But what if the rover faces a ditch or a rough patch? It is wise enough to send a signal back home, but it will take 14 minutes for it to reach the NASA team. It will take some more time for them to analyse the issue and send directions. It could be too late for the rover.

The NASA team at Jet Propulsion Laboratory (JPL), which controls the rover, has taken a cue from video gamers to plot a path for the rover. On average, the team tests a 40-metre path to test and then guide the rover to a safe drive.

The team is using 3D Vision glasses developed by the chipmaker NVIDIA to see Mars in 3D and plan the rover path in a game-like environment virtually. The team devised a plan to address the challenge.

“The team developed a simulated environment, like a video game, to test each action before telling the rover to move. The Robot Sequencing and Visualisation Program, or RSVP, is a fully 3D virtual environment with Martian terrain captured by the rover,” an NVIDIA release said.

“By inserting a detailed 3D model of Curiosity, and using off-the-shelf 3D Vision glasses, the JPL team can model every movement to see how Curiosity would behave.
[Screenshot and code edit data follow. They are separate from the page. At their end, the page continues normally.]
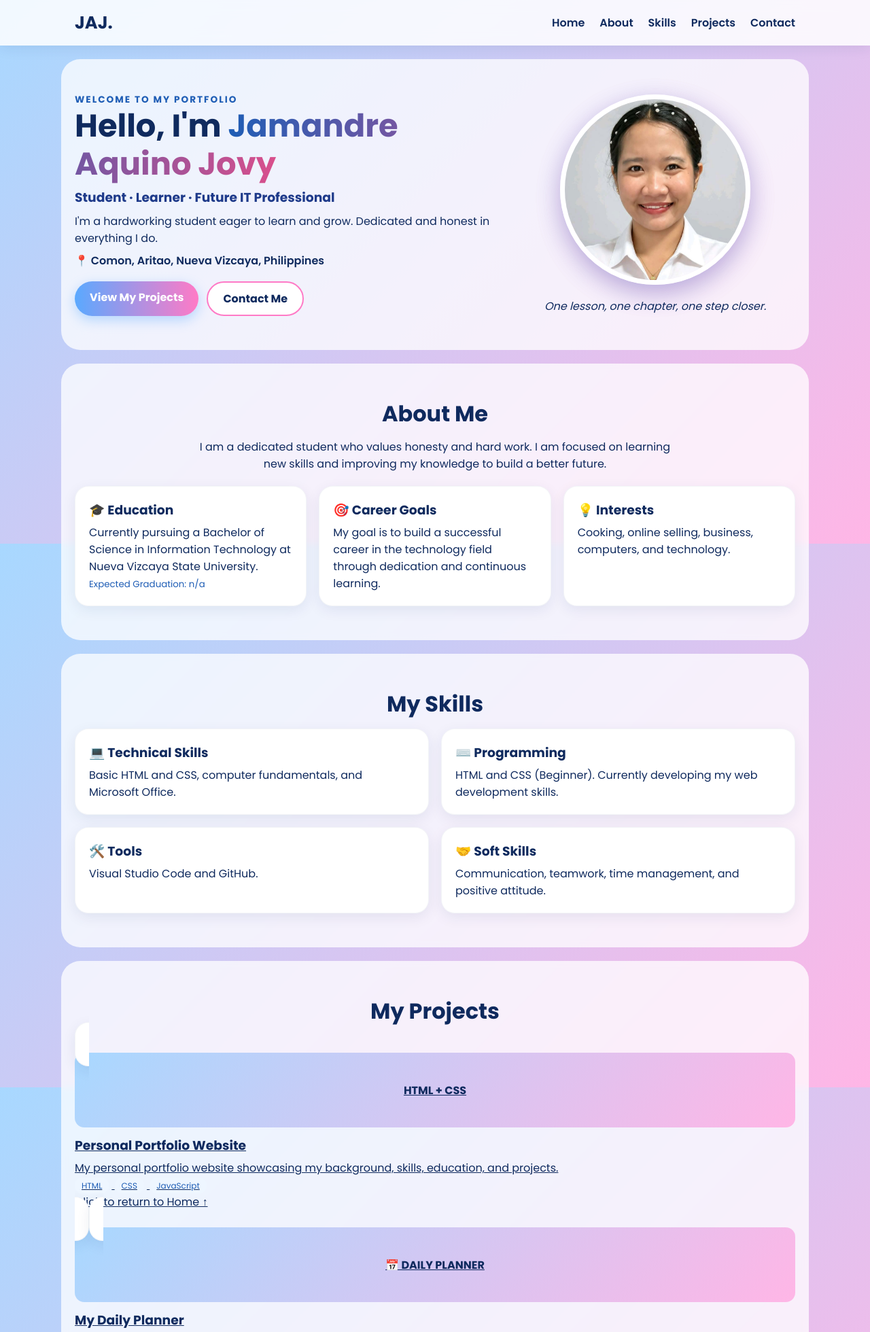
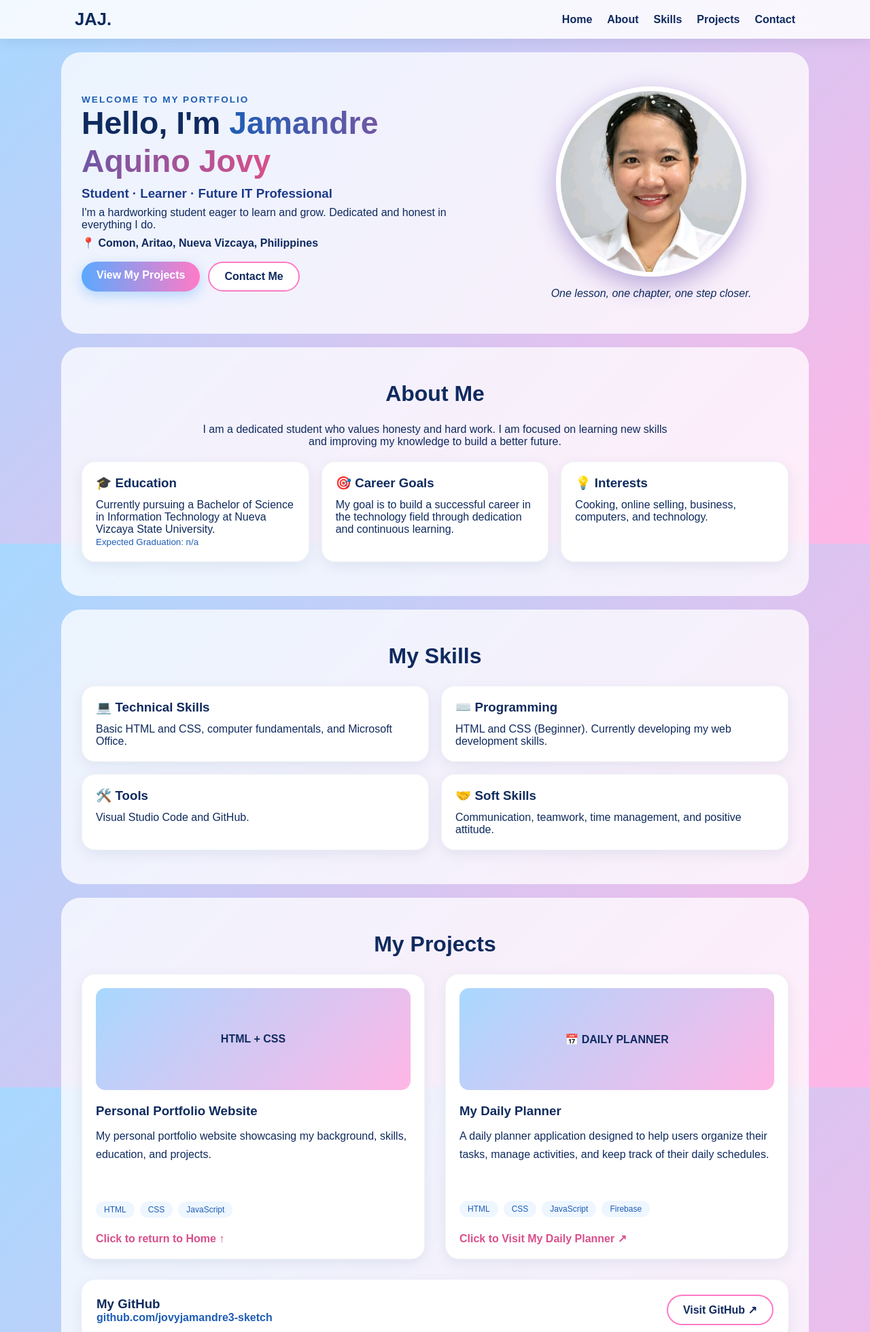
Before and after one commit to jovyjamandre3-sketch/jovyjamandre3-sketch.github.io, a plain HTML site: page index.html in a window 1280 px wide. Shown: the top 1960 px of the page at 68% size. Drawn offline with Linux system fonts and the light colour scheme.

Commit message:
Update style.css

```diff
--- a/style.css
+++ b/style.css
@@ -1,46 +1,497 @@
-@import url('https://fonts.googleapis.com/css2?family=Poppins:wght@400;600;700&display=swap');
-*{margin:0;padding:0;box-sizing:border-box;font-family:'Poppins',sans-serif;}
-body{
- background: linear-gradient(135deg, #a8d8ff 0%, #ffb6e6 100%);
- background-attachment: fixed;
- color: #0f2a5e;
- min-height:100vh;
+/* GENERAL SETTINGS */
+* {
+    margin: 0;
+    padding: 0;
+    box-sizing: border-box;
+    font-family: 'Poppins', sans-serif;
 }
-header{background:rgba(255,255,255,0.85);backdrop-filter:blur(10px);position:sticky;top:0;z-index:10;box-shadow:0 2px 20px rgba(15,42,94,0.1);}
-.navbar{max-width:1100px;margin:auto;display:flex;justify-content:space-between;align-items:center;padding:14px 20px;}
-.logo{font-weight:700;font-size:1.6rem;color:#0f2a5e;text-decoration:none;}
-#nav-links{display:flex;gap:22px;} #nav-links a{text-decoration:none;color:#0f2a5e;font-weight:600;}
-#nav-links a:hover{color:#d94f8c;}
-#menu-toggle{display:none;background:none;border:none;font-size:1.6rem;color:#0f2a5e;cursor:pointer;}
-.sec{max-width:1100px;margin:20px auto;padding:50px 20px;background:rgba(255,255,255,0.75);border-radius:28px;backdrop-filter:blur(5px);}
-.hero{max-width:1100px;margin:20px auto;padding:50px 20px;display:grid;grid-template-columns:1.2fr 0.8fr;align-items:center;gap:30px;background:rgba(255,255,255,0.75);border-radius:28px;}
-.eyebrow{letter-spacing:2px;font-weight:700;color:#1e5db5;font-size:0.85rem;}
-.hero h1{font-size:2.9rem;color:#0f2a5e;line-height:1.2;} .hero h1 span{background:linear-gradient(90deg,#1e5db5,#d94f8c);-webkit-background-clip:text;-webkit-text-fill-color:transparent;}
-.hero h3{color:#1e3a8a;margin:8px 0;}
-.loc{margin-top:8px;font-weight:600;}
-.btns{margin-top:18px;display:flex;gap:12px;flex-wrap:wrap;}
-.btn{padding:11px 22px;border-radius:30px;text-decoration:none;font-weight:700;transition:0.3s;display:inline-block;border:none;cursor:pointer;}
-.btn1{background:linear-gradient(90deg,#5aa9ff,#ff7ac6);color:white;box-shadow:0 6px 18px rgba(90,169,255,0.4);}
-.btn2{border:2.5px solid #ff7ac6;color:#0f2a5e;background:white;}
-.btn:hover{transform:translateY(-2px);}
-.hero-img{text-align:center;}
-.hero-img img{width:280px;height:280px;object-fit:cover;border-radius:50%;border:7px solid white;box-shadow:0 12px 35px rgba(30,93,181,0.3),0 12px 35px rgba(255,122,198,0.3);}
-.caption{margin-top:12px;font-style:italic;color:#0f2a5e;}
-h2{color:#0f2a5e;font-size:2rem;margin-bottom:12px;text-align:center;}
-.bio{text-align:center;max-width:700px;margin:0 auto 20px;}
-.grid3{display:grid;grid-template-columns:repeat(3,1fr);gap:18px;}
-.grid2{display:grid;grid-template-columns:repeat(2,1fr);gap:18px;}
-.card{background:white;border-radius:20px;padding:20px;box-shadow:0 6px 20px rgba(15,42,94,0.08);border:1px solid rgba(15,42,94,0.05);color:#0f2a5e;}
-.card h3{color:#0f2a5e;margin-bottom:6px;}
-.card small{color:#1e5db5;}
-.art{height:110px;background:linear-gradient(135deg,#a8d8ff,#ffb6e6);border-radius:14px;display:flex;align-items:center;justify-content:center;font-weight:800;color:#0f2a5e;margin-bottom:12px;}
-.art2{background:linear-gradient(135deg,#8ecfff,#ff8ed8);} .art3{background:linear-gradient(135deg,#b9e2ff,#ffc2e8);}
-.card span{background:#eef6ff;color:#1e5db5;padding:3px 10px;border-radius:20px;font-size:0.75rem;margin-right:4px;}
-.github-box{margin-top:22px;background:white;border-radius:20px;padding:18px 22px;display:flex;justify-content:space-between;align-items:center;box-shadow:0 6px 20px rgba(15,42,94,0.08);}
-.contact-wrap{display:grid;grid-template-columns:0.9fr 1.1fr;gap:18px;}
-.contact-wrap a{color:#1e5db5;font-weight:600;text-decoration:none;}
-.contact-wrap input,.contact-wrap textarea{width:100%;padding:12px;border:1.5px solid #cbd5e1;border-radius:12px;margin-bottom:12px;color:#0f2a5e;}
-.contact-wrap input:focus,.contact-wrap textarea:focus{outline:none;border-color:#5aa9ff;}
-footer{text-align:center;padding:28px;color:#0f2a5e;font-weight:600;}
-#topBtn{position:fixed;bottom:20px;right:20px;background:linear-gradient(90deg,#5aa9ff,#ff7ac6);color:white;border:none;width:44px;height:44px;border-radius:50%;cursor:pointer;display:none;box-shadow:0 4px 15px rgba(0,0,0,0.2);}
-@media(max-width:800px){.hero,.grid3,.grid2,.contact-wrap{grid-template-columns:1fr;} #nav-links{display:none;position:absolute;top:62px;left:0;right:0;background:white;flex-direction:column;padding:18px;box-shadow:0 10px 20px rgba(0,0,0,0.1);} #nav-links.active{display:flex;} #menu-toggle{display:block;} .hero-img img{width:220px;height:220px;}}
+
+html {
+    scroll-behavior: smooth;
+    scroll-padding-top: 85px;
+}
+
+body {
+    background: linear-gradient(135deg, #a8d8ff 0%, #ffb6e6 100%);
+    background-attachment: fixed;
+    color: #0f2a5e;
+    min-height: 100vh;
+}
+
+/* HEADER AND NAVIGATION */
+header {
+    background: rgba(255,255,255,0.85);
+    backdrop-filter: blur(10px);
+    position: sticky;
+    top: 0;
+    z-index: 10;
+    box-shadow: 0 2px 20px rgba(15,42,94,0.1);
+}
+
+.navbar {
+    max-width: 1100px;
+    margin: auto;
+    display: flex;
+    justify-content: space-between;
+    align-items: center;
+    padding: 14px 20px;
+}
+
+.logo {
+    font-weight: 700;
+    font-size: 1.6rem;
+    color: #0f2a5e;
+    text-decoration: none;
+}
+
+#nav-links {
+    display: flex;
+    gap: 22px;
+}
+
+#nav-links a {
+    text-decoration: none;
+    color: #0f2a5e;
+    font-weight: 600;
+    transition: 0.3s;
+}
+
+#nav-links a:hover {
+    color: #d94f8c;
+}
+
+#menu-toggle {
+    display: none;
+    background: none;
+    border: none;
+    font-size: 1.6rem;
+    color: #0f2a5e;
+    cursor: pointer;
+}
+
+/* SECTIONS */
+.sec {
+    max-width: 1100px;
+    width: calc(100% - 40px);
+    margin: 20px auto;
+    padding: 50px 30px;
+    background: rgba(255,255,255,0.75);
+    border-radius: 28px;
+    backdrop-filter: blur(5px);
+}
+
+/* HOME / HERO */
+.hero {
+    max-width: 1100px;
+    width: calc(100% - 40px);
+    margin: 20px auto;
+    padding: 50px 30px;
+    display: grid;
+    grid-template-columns: 1.2fr 0.8fr;
+    align-items: center;
+    gap: 30px;
+    background: rgba(255,255,255,0.75);
+    border-radius: 28px;
+}
+
+.eyebrow {
+    letter-spacing: 2px;
+    font-weight: 700;
+    color: #1e5db5;
+    font-size: 0.85rem;
+}
+
+.hero h1 {
+    font-size: 2.9rem;
+    color: #0f2a5e;
+    line-height: 1.2;
+}
+
+.hero h1 span {
+    background: linear-gradient(90deg,#1e5db5,#d94f8c);
+    -webkit-background-clip: text;
+    -webkit-text-fill-color: transparent;
+}
+
+.hero h3 {
+    color: #1e3a8a;
+    margin: 8px 0;
+}
+
+.loc {
+    margin-top: 8px;
+    font-weight: 600;
+}
+
+.btns {
+    margin-top: 18px;
+    display: flex;
+    gap: 12px;
+    flex-wrap: wrap;
+}
+
+/* BUTTONS */
+.btn {
+    padding: 11px 22px;
+    border-radius: 30px;
+    text-decoration: none;
+    font-weight: 700;
+    transition: 0.3s;
+    display: inline-block;
+    border: none;
+    cursor: pointer;
+}
+
+.btn1 {
+    background: linear-gradient(90deg,#5aa9ff,#ff7ac6);
+    color: white;
+    box-shadow: 0 6px 18px rgba(90,169,255,0.4);
+}
+
+.btn2 {
+    border: 2.5px solid #ff7ac6;
+    color: #0f2a5e;
+    background: white;
+}
+
+.btn:hover {
+    transform: translateY(-3px);
+}
+
+/* PROFILE IMAGE */
+.hero-img {
+    text-align: center;
+}
+
+.hero-img img {
+    width: 280px;
+    height: 280px;
+    object-fit: cover;
+    border-radius: 50%;
+    border: 7px solid white;
+    box-shadow: 0 12px 35px rgba(30,93,181,0.3),
+                0 12px 35px rgba(255,122,198,0.3);
+}
+
+.caption {
+    margin-top: 12px;
+    font-style: italic;
+    color: #0f2a5e;
+}
+
+/* HEADINGS */
+h2 {
+    color: #0f2a5e;
+    font-size: 2rem;
+    margin-bottom: 25px;
+    text-align: center;
+}
+
+.bio {
+    text-align: center;
+    max-width: 700px;
+    margin: 0 auto 20px;
+}
+
+/* GRID LAYOUT */
+.grid3 {
+    display: grid;
+    grid-template-columns: repeat(3, minmax(0, 1fr));
+    gap: 18px;
+    align-items: stretch;
+}
+
+.grid2 {
+    display: grid;
+    grid-template-columns: repeat(2, minmax(0, 1fr));
+    gap: 18px;
+    align-items: stretch;
+}
+
+/* CARDS */
+.card {
+    background: white;
+    border-radius: 20px;
+    padding: 20px;
+    box-shadow: 0 6px 20px rgba(15,42,94,0.08);
+    border: 1px solid rgba(15,42,94,0.05);
+    color: #0f2a5e;
+}
+
+.card h3 {
+    color: #0f2a5e;
+    margin-bottom: 12px;
+}
+
+.card small {
+    color: #1e5db5;
+}
+
+/* PROJECTS SECTION */
+#projects {
+    width: calc(100% - 40px);
+}
+
+/* PROJECT GRID */
+.projects-container {
+    display: grid;
+    grid-template-columns: repeat(2, minmax(0, 1fr));
+    gap: 30px;
+    align-items: stretch;
+    width: 100%;
+}
+
+/* PROJECT DESIGN */
+.art {
+    height: 150px;
+    width: 100%;
+    background: linear-gradient(135deg,#a8d8ff,#ffb6e6);
+    border-radius: 14px;
+    display: flex;
+    align-items: center;
+    justify-content: center;
+    font-weight: 800;
+    color: #0f2a5e;
+    margin-bottom: 20px;
+}
+
+/* PROJECT CARDS */
+.project-link {
+    width: 100%;
+    min-height: 420px;
+    display: flex;
+    flex-direction: column;
+    text-decoration: none;
+    color: #0f2a5e;
+    cursor: pointer;
+    transition: 0.3s;
+    box-sizing: border-box;
+}
+
+.project-link:hover {
+    transform: translateY(-6px);
+    box-shadow: 0 12px 25px rgba(15,42,94,0.15);
+}
+
+.project-link h3 {
+    margin-bottom: 12px;
+}
+
+.project-link > p:not(.click-hint) {
+    line-height: 1.7;
+    flex-grow: 1;
+}
+
+.project-tags {
+    display: flex;
+    flex-wrap: wrap;
+    gap: 8px;
+    margin-top: 18px;
+}
+
+.project-tags span {
+    background: #eef6ff;
+    color: #1e5db5;
+    padding: 5px 12px;
+    border-radius: 20px;
+    font-size: 0.75rem;
+    margin: 0;
+}
+
+.click-hint {
+    margin-top: auto;
+    padding-top: 22px;
+    color: #d94f8c;
+    font-weight: 700;
+}
+
+/* GITHUB BOX */
+.github-box {
+    margin-top: 30px;
+    background: white;
+    border-radius: 20px;
+    padding: 22px;
+    display: flex;
+    justify-content: space-between;
+    align-items: center;
+    gap: 20px;
+    box-shadow: 0 6px 20px rgba(15,42,94,0.08);
+}
+
+.github-box a:not(.btn) {
+    color: #1e5db5;
+    text-decoration: none;
+    font-weight: 600;
+}
+
+/* CONTACT SECTION */
+.contact-wrap {
+    display: grid;
+    grid-template-columns: repeat(2, minmax(0, 1fr));
+    gap: 30px;
+    align-items: stretch;
+}
+
+.contact-wrap > .card {
+    width: 100%;
+    min-width: 0;
+    padding: 25px;
+}
+
+.contact-wrap a {
+    color: #1e5db5;
+    font-weight: 600;
+    text-decoration: none;
+    overflow-wrap: anywhere;
+}
+
+.contact-wrap a:hover,
+.github-box a:hover {
+    color: #d94f8c;
+}
+
+/* CONTACT FORM */
+.contact-wrap input,
+.contact-wrap textarea {
+    width: 100%;
+    padding: 12px;
+    border: 1.5px solid #cbd5e1;
+    border-radius: 12px;
+    margin-bottom: 12px;
+    color: #0f2a5e;
+    font-size: 1rem;
+}
+
+.contact-wrap textarea {
+    resize: vertical;
+}
+
+.contact-wrap input:focus,
+.contact-wrap textarea:focus {
+    outline: none;
+    border-color: #5aa9ff;
+}
+
+.contact-wrap button {
+    font-size: 1rem;
+}
+
+/* FOOTER */
+footer {
+    text-align: center;
+    padding: 28px;
+    color: #0f2a5e;
+    font-weight: 600;
+}
+
+/* BACK TO TOP */
+#topBtn {
+    position: fixed;
+    bottom: 20px;
+    right: 20px;
+    background: linear-gradient(90deg,#5aa9ff,#ff7ac6);
+    color: white;
+    border: none;
+    width: 44px;
+    height: 44px;
+    border-radius: 50%;
+    cursor: pointer;
+    display: none;
+    box-shadow: 0 4px 15px rgba(0,0,0,0.2);
+    z-index: 20;
+}
+
+/* TABLET */
+@media (max-width: 900px) {
+    .hero {
+        grid-template-columns: 1fr 1fr;
+    }
+
+    .grid3 {
+        grid-template-columns: repeat(2, minmax(0, 1fr));
+    }
+}
+
+/* MOBILE RESPONSIVE */
+@media (max-width: 768px) {
+
+    .hero {
+        grid-template-columns: 1fr;
+        text-align: center;
+    }
+
+    .hero h1 {
+        font-size: 2.2rem;
+    }
+
+    .hero-img img {
+        width: 220px;
+        height: 220px;
+    }
+
+    .btns {
+        justify-content: center;
+    }
+
+    .grid3,
+    .grid2,
+    .projects-container,
+    .contact-wrap {
+        grid-template-columns: 1fr;
+    }
+
+    .project-link {
+        min-height: 400px;
+    }
+
+    #nav-links {
+        display: none;
+        position: absolute;
+        top: 62px;
+        left: 0;
+        right: 0;
+        background: white;
+        flex-direction: column;
+        padding: 18px;
+        box-shadow: 0 10px 20px rgba(0,0,0,0.1);
+    }
+
+    #nav-links.active {
+        display: flex;
+    }
+
+    #menu-toggle {
+        display: block;
+    }
+
+    .github-box {
+        flex-direction: column;
+        align-items: flex-start;
+        gap: 15px;
+    }
+
+}
+
+/* SMALL MOBILE */
+@media (max-width: 480px) {
+
+    .sec,
+    .hero {
+        width: calc(100% - 20px);
+        padding: 30px 18px;
+        border-radius: 20px;
+    }
+
+    .hero h1 {
+        font-size: 1.9rem;
+    }
+
+    h2 {
+        font-size: 1.7rem;
+    }
+
+    .project-link {
+        min-height: 380px;
+    }
+
+}
```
This not only helps with navigation, but also helps them test complicated movements of the robotic arm (like drilling and recovering soil samples) to ensure each motion will be unimpeded,” it said.

Using NVIDIA Quadro 5000 graphics cards, 120-Hz Planar 3D Vision-ready LCDs and 3D Vision glasses, the team can watch a realistic rendering of Curiosity moving through the Gale Crater in real time.